Quality improvement efforts

This project showed that long-lasting biases and stereotypes can be dismantled by introducing mindfulness practices into nursing care. In the same spirit, several Kaiser Permanente regions have developed bias training programs to educate clinicians and staff about how unconscious bias may impact the care they provide to pregnant women. In California, this training is mandated by SB-464, the California Dignity in Pregnancy and Childbirth Act, and we have created an interactive training to support its implementation.

In addition, Kaiser Permanente has recently updated its foundational training for physicians, certified nurse-midwives, and registered nurses who work with maternity patients to include information about maternal health disparities and guidance for providing more equitable care.

Public policy to improve Black maternal health

While individuals can make a big difference in breaking down bias and improving Black maternal health outcomes, public policy plays a pivotal role in advancing this mission. Kaiser Permanente supports policies that increase the availability of implicit bias training for health care clinicians and staff and supports the advancement of research to improve maternal health outcomes. This type of training is now required by law in California.

Promising research areas include examining the signs and symptoms of common pregnancy complications; family planning and the benefits of long-acting, reversible contraception; and structural racism in maternal health care. This type of research can help shape the future of maternal health and support equitable care for all patients.

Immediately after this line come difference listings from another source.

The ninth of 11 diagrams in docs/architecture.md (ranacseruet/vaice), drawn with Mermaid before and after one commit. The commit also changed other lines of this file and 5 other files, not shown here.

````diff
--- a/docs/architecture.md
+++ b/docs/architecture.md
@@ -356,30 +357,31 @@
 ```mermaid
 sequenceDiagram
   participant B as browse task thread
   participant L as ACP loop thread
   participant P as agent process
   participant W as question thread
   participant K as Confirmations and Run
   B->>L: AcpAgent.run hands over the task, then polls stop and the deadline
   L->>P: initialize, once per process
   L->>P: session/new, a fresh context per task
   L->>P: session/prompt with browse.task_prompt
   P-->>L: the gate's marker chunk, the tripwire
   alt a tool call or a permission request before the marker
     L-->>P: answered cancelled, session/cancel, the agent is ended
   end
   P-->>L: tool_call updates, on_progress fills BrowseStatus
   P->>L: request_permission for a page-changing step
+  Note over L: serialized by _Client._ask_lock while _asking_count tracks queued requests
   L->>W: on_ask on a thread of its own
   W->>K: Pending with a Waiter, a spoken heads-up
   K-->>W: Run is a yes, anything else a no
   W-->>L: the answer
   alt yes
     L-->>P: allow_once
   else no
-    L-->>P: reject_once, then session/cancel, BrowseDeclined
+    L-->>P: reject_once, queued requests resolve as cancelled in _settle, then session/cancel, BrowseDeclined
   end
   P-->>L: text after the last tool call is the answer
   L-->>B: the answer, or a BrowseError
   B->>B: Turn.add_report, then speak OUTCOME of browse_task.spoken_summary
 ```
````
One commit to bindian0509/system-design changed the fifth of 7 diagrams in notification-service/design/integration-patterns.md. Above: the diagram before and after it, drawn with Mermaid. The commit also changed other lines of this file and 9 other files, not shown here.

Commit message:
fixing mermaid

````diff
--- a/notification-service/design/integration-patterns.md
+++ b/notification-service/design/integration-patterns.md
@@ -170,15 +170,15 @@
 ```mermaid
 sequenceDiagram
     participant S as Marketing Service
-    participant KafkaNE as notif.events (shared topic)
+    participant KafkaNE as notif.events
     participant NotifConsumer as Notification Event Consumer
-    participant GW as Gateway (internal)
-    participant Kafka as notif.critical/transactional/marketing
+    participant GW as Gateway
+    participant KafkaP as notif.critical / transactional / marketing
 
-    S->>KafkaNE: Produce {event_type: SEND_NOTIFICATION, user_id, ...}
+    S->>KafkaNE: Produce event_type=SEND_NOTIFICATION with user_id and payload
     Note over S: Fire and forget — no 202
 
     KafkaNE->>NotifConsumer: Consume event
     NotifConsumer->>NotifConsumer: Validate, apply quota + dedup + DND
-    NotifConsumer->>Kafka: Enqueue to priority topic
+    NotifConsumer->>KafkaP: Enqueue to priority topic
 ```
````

Researchers from across my organization are looking at these issues and others, including the underlying inequalities in maternal mental health and the relationship between race and prematurity.

To move forward as a society, we must begin to address inequities and educate people at every point across the continuum of care. Numerous studies indicate that unconscious bias is a factor in patient outcomes, and I want to do more to address this inequity. I am committed to delivering culturally responsive care that is respectful and equitable for every patient, every time, and working with my team to do the same. As we celebrate and reflect on Black Maternal Health Week, please consider joining me in making a fresh commitment to addressing cultural bias and eliminating inequities in your communities.